To achieve continuous software validation, you need to have a cloud adaptive framework, meaning that frequent requirement changes can be continuously managed when new upgrades are released. Some benefits of continuous software validation are reduction in resources, greater efficiency, improved quality, and cost savings. Even though life sciences companies are ultimately responsible for meeting regulations, following guidance, and being compliant, you can leverage your software vendors and suppliers in the transformation to continuous software integration, validation, and delivery.
Digital transformation is about changing the way you are doing business by solving underlying business problems that need to be fixed, removing old processes that prevent change, and developing new processes that support a new mindset and behavior.
By changing the CSV paradigm and refocusing on transformation challenges, the journey from CSV to CSA becomes a reality. The solution starts with transformational planning and a phased approach to CSA. With the CSA goal in reach, the potential to realize an 80% savings in business process improvement, quality, and compliance is real. Don’t let this opportunity slip away. Life sciences solutions companies can provide the knowledge, experience, and processes to help you achieve a CSA transformation focused on what’s important – patient and product safety, improved quality, and data security.
This is the final article in my three-part series on CSA. Future articles will focus on intelligence technologies: AI, machine language (ML) for collaboration, and machine language processing.
About The Author:
Kathleen Warner, Ph.D., VP of consulting services for RCM IT and Life Sciences, is an executive consultant with more than 25 years of experience in information technology (IT) and the life sciences. She has served as a chief information officer, subject matter expert, and domain expert in regulated environments. As a management consultant, Warner has provided oversight for hundreds of life science projects both in the U.S. and globally. Her strengths include leadership, advisory, organization change management, business process analyses, and program/project management engagements.
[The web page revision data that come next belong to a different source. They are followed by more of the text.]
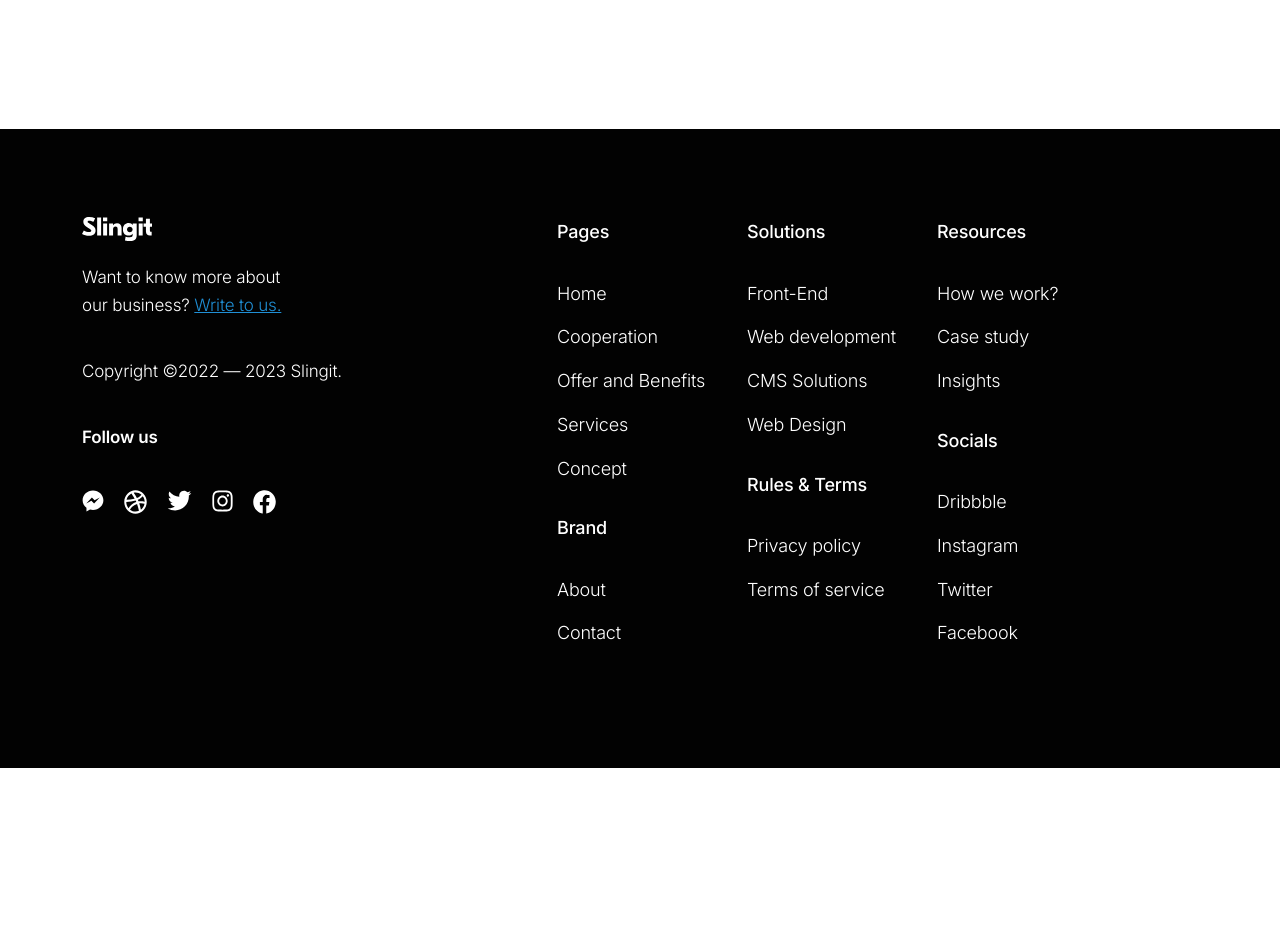
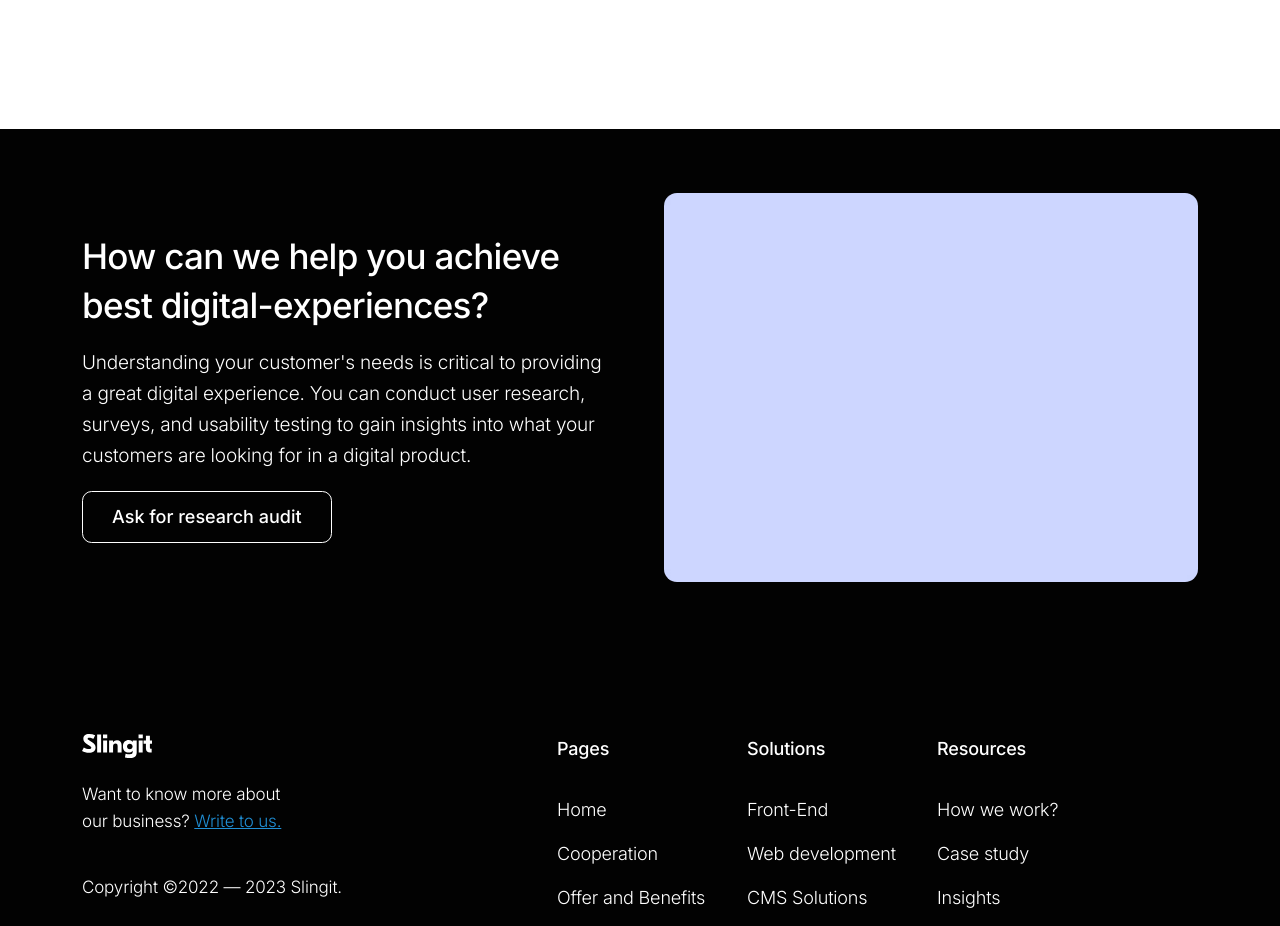
Before and after one commit to mcpalez/simple-react-web, a React (Create React App) app: page /services/ux-ui-services in a window 1280 px wide. Shown: the part 1420-2346 px from the top of the page. Before the commit the page ends 2188 px from the top, so only its background shows below. Built offline with nearby package versions, Linux system fonts and the light colour scheme.

Commit message:
section howto created, update

```diff
--- /dev/null
+++ b/src/assets/Styles/uxui/_uxui-howto.scss
@@ -0,0 +1,40 @@
+.uxui__howto {
+    background: var(--st-main);
+    padding-top: 8vh;
+    padding-bottom: 8vh;
+    .container {
+        .row {
+            align-items: center;
+            --bs-gutter-x: 6vh;
+            @include lt-md {
+                --bs-gutter-x: 0;
+                --bs-gutter-y: 3vh;
+            }
+            .howto--content {
+                display: flex;
+                flex-direction: column;
+                align-items: flex-start;
+                gap: 2.4vh;
+                h3 {
+                    color: var(--st-white);
+                    max-width: 480px;
+                }
+                p {
+                    max-width: 622px;
+                }
+                button {
+                    color: var(--st-white);
+                    border-color: var(--st-white);
+                }
+            }
+            .howto--wrapper {
+                img {
+                    height: auto;
+                    max-width: 100%;
+                    border-radius: 13px;
+                    width: 100%;
+                }
+            }
+        }
+    }
+}
--- a/src/assets/Styles/uxui/_uxui-inference.scss
+++ b/src/assets/Styles/uxui/_uxui-inference.scss
@@ -37,8 +37,9 @@
                     flex-direction: column;
                     gap: 2.4vh;
                     @include lt-md {
-                        padding: 3vh 1.5vh;
+                        padding: 3vh 0vh;
                         gap: 1.2vh;
+                        background: transparent;
                     }
                     p {
                         color: var(--st-black);
--- a/src/assets/Styles/uxui/uxui.scss
+++ b/src/assets/Styles/uxui/uxui.scss
@@ -1,2 +1,3 @@
 @import './uxui-hero';
 @import './uxui-inference';
+@import './uxui-howto';
--- /dev/null
+++ b/src/components/sections/uxui/Howto.jsx
@@ -0,0 +1,31 @@
+import React from 'react';
+import Container from 'react-bootstrap/Container';
+import Row from 'react-bootstrap/Row';
+import Col from 'react-bootstrap/Col';
+import ButtonOutlined from '../../buttons/button-outlined';
+import FrameHowTo from '../../../assets/images/uxui/frame_howto_uxui.jpg'
+
+function Howto() {
+  return (
+    <section className='uxui__howto'>
+        <Container>
+            <Row>
+                <Col md={6} className='howto--content'>
+                    <h3 className='h3-default'>How can we help you achieve
+                    best&nbsp;digital-experiences?
+                    </h3>
+                    <p className='p-default'>Understanding your customer's needs is critical to providing a great digital experience.
+                    You can conduct user research, surveys, and usability testing to gain insights into what your customers are looking for in a digital product.
+                    </p>
+                    <ButtonOutlined>Ask for research audit</ButtonOutlined>
+                </Col>
+                <Col md={6} className='howto--wrapper'>
+                    <img src={FrameHowTo} alt="" />
+                </Col>
+            </Row>
+        </Container>
+    </section>
+  )
+}
+
+export default Howto
--- a/src/pages/Uxui.jsx
+++ b/src/pages/Uxui.jsx
@@ -1,5 +1,6 @@
 import React from 'react';
 import Hero from '../components/sections/uxui/Hero';
+import Howto from '../components/sections/uxui/Howto';
 import Inference from '../components/sections/uxui/Inference';
 
 function Uxui() {
@@ -7,6 +8,7 @@ function Uxui() {
         <main className='app-main uxui__page'>
             <Hero />
             <Inference />
+            <Howto />
         </main>
     )
 }
```
Also changed, not shown: src/assets/Images/uxui/frame_howto_uxui.jpg (added), 1 other file (tests, documents, lock files or other folders).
As a practitioner and technologist, Warner has performed future cloud assessments and delivered transformation program services to IT, R&D, and quality departments of life sciences companies.